The secret to telling a good joke is in the delivery and the timing. The same can be said for many of the most challenging things we need to communicate. Whether it’s giving feedback, describing a
Begin by setting the stage
Before a comedian begins his routine, he makes sure you’re seated, ready to listen, and hopefully in a good mood (thank you warm-up act). Staging is needed for difficult conversations as well. Rather than ambush the message recipient, make an appointment with him/her to talk, and give the gist of what you want to talk about. You might say, “Bob, I’d like to talk to you about that project that’s behind schedule, when do you have time this week to meet?” This allows the other person to be in the right mental state when you do sit down to meet, and keeps them (or you) from being caught off guard by an impromptu discussion.
Have the right intentions
A comedian wants you to laugh and have a good time – but that doesn’t keep him from saying things that may cross the line. When delivering difficult information, make sure your intentions are pure and are kind. Give the other person the benefit of the doubt. Believe s/he didn’t intend a problem, or know what they did was hurtful. Have the mindset that your purpose is to build their awareness or help them to change.
Tell the story
A comedian doesn’t start with the punch-line, he builds up to it. By telling a story, he helps you to see things from his perspective, and therefore creates a stronger impact. The same is true when giving difficult information or feedback. Don’t drop it like a bomb and expect a favorable response. Similarly, don’t expect the other person to talk first. Do you laugh before you hear the joke? You are bringing the problem forward, so it is your responsibility to explain it to the other person. Tell the story. Explain the problem with your observations and from your point of view. Help the other person come alongside you and recognize why you are bringing this to their attention.
Wait for the response
Have you ever noticed how a comedian pauses to give the audience a chance to laugh? In giving difficult news, you should expect a response from the listener.

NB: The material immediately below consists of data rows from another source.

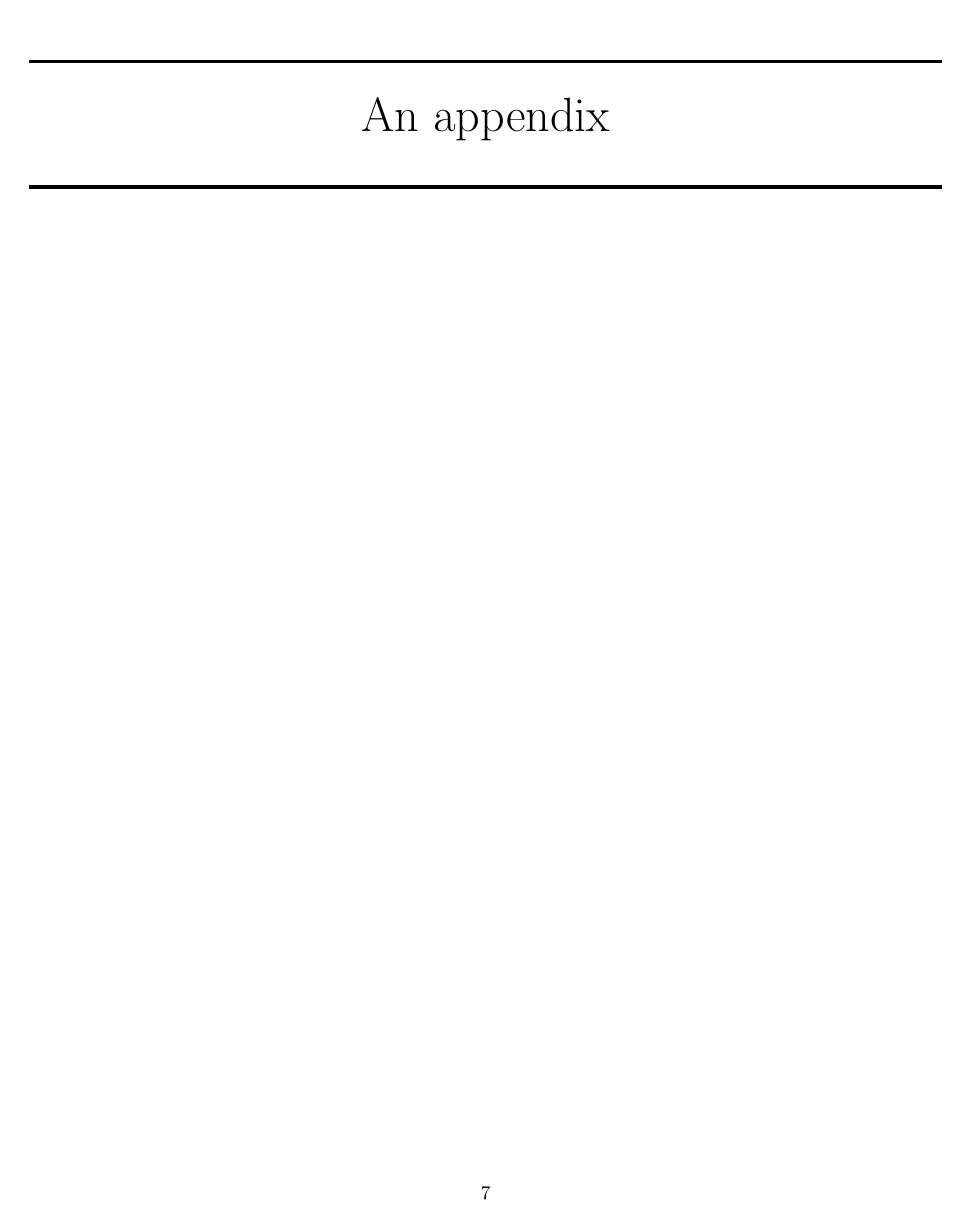
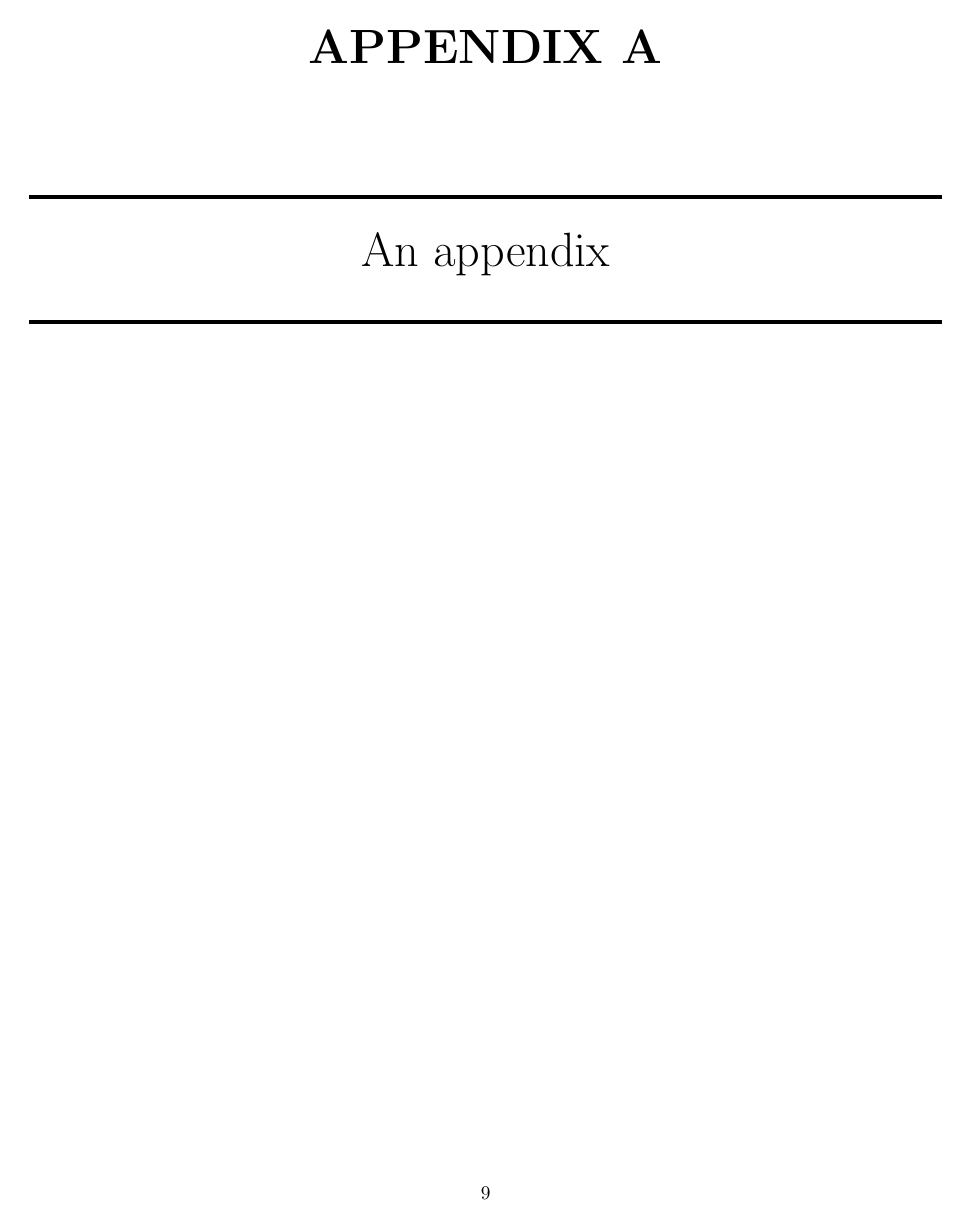
Before and after one commit to oscaribv/thesis_chida, a LaTeX thesis (thesis.tex, which reads paquetes/packages.tex): page 21 of 23 before the commit and page 23 of 25 after it. Compiled offline with pdfLaTeX.

Commit message:
Added appendix package

```diff
--- a/paquetes/packages.tex
+++ b/paquetes/packages.tex
@@ -2,7 +2,7 @@
 %All the magic stuffs are here
 %You can modify if you want
 
-\usepackage[spanish,english]{babel} %spanish and english allowed
+\usepackage[spanish,english]{babel} %english allowed
 \usepackage{amsmath}
 \usepackage{amsfonts}
 \usepackage{amsthm}
@@ -17,7 +17,10 @@
 \usepackage{hyperref}
 \usepackage[round,authoryear]{natbib}
 \usepackage{url}
+\usepackage[titletoc,toc,page]{appendix}
 \usepackage{doi}
+\usepackage{fancyvrb}
+\usepackage{color}
 
 %fancy chapters -> http://mirror.utexas.edu/ctan/macros/latex/contrib/fncychap/fncychap.pdf
 %\usepackage[Sonny]{fncychap}
@@ -36,7 +39,7 @@
 % hyperref.sty parameters
 % more info in http://en.wikibooks.org/wiki/LaTeX/Hyperlinks
 \hypersetup{
-    %bookmarks=true,         % show bookmarks bar?
+    bookmarks=true,         % show bookmarks bar?
     %unicode=true,          % non-Latin characters in Acrobat?s bookmarks
     %pdftoolbar=true,        % show Acrobat?s toolbar?
     %pdfmenubar=true,        % show Acrobat?s menu?
@@ -53,5 +56,5 @@
     linkcolor=red,          % color of internal links (change box color with linkbordercolor)
     citecolor=blue,        % color of links to bibliography
     filecolor=magenta,      % color of file links
-    urlcolor=gray         % color of external links
+    urlcolor=blue     % color of external links
 }
```
Also changed, not shown: thesis.tex (+10 -9 lines).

Welcome it. Ask for it. Pause for it. Until the other person responds, you won’t know if the message was understood or accepted.
Delivering difficult information is never funny - however it can be productive, even positive, if you handle it like a pro.